The Lost City: A Cuban Rhapsody
by actor/director Andy Garcia
At one point in my movie, The Lost City, a Revolutionary Guard at the Havana airport departure gate speaks to my character, Fico Fellove. “You can’t take Cuba with you, you know,” the Guard states, returning an iconic cocktail stir stick to Fico, having just relieved him of all his valuables and his father’s heirloom watch. The soldier discovers a few of Fico’s precious record albums by Beny Moré and Bola de Nieve along with a Bolex movie camera with which the exile would “film the injustice of American life.” Recognizing Fico as “a man of taste,” the soldier allows him to take these items into exile. It is a small scene in a film full of metaphors.
As a point of fact, Cuba is all Fico really does take with him—a Cuba that survives in his soul where his culture and music will become his salvation and destiny in another land. The Cuba he leaves behind will be his impossible love—a unique beauty, a timeless inspiration now seduced by a shallow political ideology and simplistic slogans. Cuba has become a lover Fico no longer understands. Like scripted lines which do not read, or lyrics that cannot be sung, the imposed Party line suffocates his personal and creative freedoms. Although his loss is huge, Fico bears her no malice. The Cuba he leaves behind simply no longer feeds his spirit. And he was not alone.
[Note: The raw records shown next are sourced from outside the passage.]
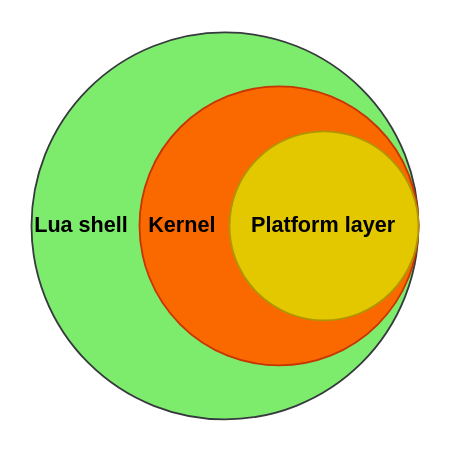
Before: docs/architecture.drawio in Maksasj/luna_os, a draw.io diagram. Source tidied: cells renumbered, new cells numbered last; positions are measured from the earlier drawing's top-left corner, leaving out a move shared by most shapes. Both pictures are drawn from the tidied source at 180%, with x=0, y=0 at pixel (31, 31).
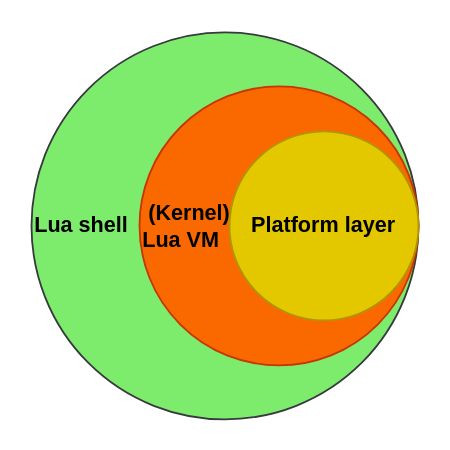
After the change.

What changed in the source:
```diff
@@
 <mxGraphModel>
   <root>
     <mxCell id="0" />
     <mxCell id="1" parent="0" />
     <mxCell id="2" value="&lt;font color=&quot;#000000&quot;&gt;&lt;b&gt;Lua shell&lt;/b&gt;&lt;/font&gt;" style="ellipse;whiteSpace=wrap;html=1;fillColor=#7DEB6C;strokeColor=#36393d;align=left;" parent="1" vertex="1">
       <mxGeometry y="0.5" width="215" height="215" as="geometry" />
     </mxCell>
-    <mxCell id="3" value="&lt;div style=&quot;&quot;&gt;&lt;span style=&quot;background-color: initial;&quot;&gt;&lt;b&gt;&amp;nbsp;Kernel&lt;/b&gt;&lt;/span&gt;&lt;/div&gt;" style="ellipse;whiteSpace=wrap;html=1;fillColor=#fa6800;fontColor=#000000;strokeColor=#C73500;align=left;" parent="1" vertex="1">
+    <mxCell id="3" value="&lt;div style=&quot;&quot;&gt;&lt;span style=&quot;background-color: initial;&quot;&gt;&lt;b&gt;&amp;nbsp;(Kernel)&lt;br&gt;Lua VM&lt;/b&gt;&lt;/span&gt;&lt;/div&gt;" style="ellipse;whiteSpace=wrap;html=1;fillColor=#fa6800;fontColor=#000000;strokeColor=#C73500;align=left;" parent="1" vertex="1">
       <mxGeometry x="60" y="30.5" width="155" height="155" as="geometry" />
     </mxCell>
     <mxCell id="4" value="&lt;b&gt;Platform layer&lt;/b&gt;" style="ellipse;whiteSpace=wrap;html=1;fillColor=#e3c800;fontColor=#000000;strokeColor=#B09500;" parent="1" vertex="1">
       <mxGeometry x="110" y="55.5" width="105" height="105" as="geometry" />
     </mxCell>
   </root>
 </mxGraphModel>
```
In real life, at age five, when my parents decided that I would not have a communist state education, my life as a Cuban ended and my life as a Cuban American began. As a boy, too young to fully analyze, much less dissent or take sides in a raging worldwide political debate, I had already been indelibly marked by sounds and experiences I found in every home and Havana street corner. My youth, the music and rhythms of Cuba became inseparable—the eyes and the ears of my culture and soul became the time capsule of my youth. Thus, like my exiled film character Fico, it was only a matter of time until those formative events resurfaced to transform my life. In that too, I am not alone.
Today, I find myself positioned to tell a story of Cuba. The story of a family torn apart by revolution and the impossible love of a beautiful woman are not just cinematic shorthand for my complex and undying love for a city, an island, a people and a culture, but living truths that survive in me and in many other exiles. I was saved by my music, and want to preserve and share it. The Lost City is about many things, but it is the music that runs most deep in my veins. Neither blockades nor artistic repression can contain it. It is inexorable, like water, it will always get in, and out.
In my movie, I try not to validate, preach or take sides in an old fight. I prefer to recapture a time when Havana was the “Paris of the Caribbean,” a vibrant, elegant and cultured city threatened and subverted by violence and social injustice, then torn apart by a revolution that became misguided and, finally, betrayed. The disintegration of the Fellove family marks this passage as an intellectual university professor and his farmer brother struggle to impart traditions of non-violence and justice to three sons. Those who embrace violence, both in just and unjust causes, pay the price. Son Fico, a prominent, apolitical nightclub owner, is cast as the keeper of culture until his club is deemed incompatible with revolutionary ideals, and becomes a theater of the absurd. The resulting descent into madness is described by a nameless expatriate gag writer whose odd ramblings make more sense than revolutionary slogans.
Many of the nearly 40 songs I selected for the soundtrack are original compositions by Cuba’s greatest musicians. Together they form a rich tapestry of musical styles— a Cuban rhapsody: elegant classical works by Lecuona and Cervantes; Afro-Cuban folk chants; compositions by the living jazz bass maestro, Cachao; dance music by Orquestra Sensación and Chappottin all weave a specific musical narrative, almost a character unto itself. Portrayed in the film are Beny Moré, Bola de Nieve and Rolando Laserrie—mega stars of their day and among the most influential artists in Latin music. While many Cuban songs have been recently rediscovered, I felt a historical and artistic obligation to include the originals to better evoke a cinematic style of the late 1950s.
My film captures a moment in time, a moment of change, which for me and many others became a moment of departure. So when I reach out to my love, the stunning and seductive Aurora, who has chosen differently than my character Fico, I reach out to keep her alive in my soul, not to keep her nearby, or in hand, for mine is another destiny. I find solace in the one thing that has never betrayed me, the music. The music is forever—a gift for all. A lost love, a love lost–The Lost City.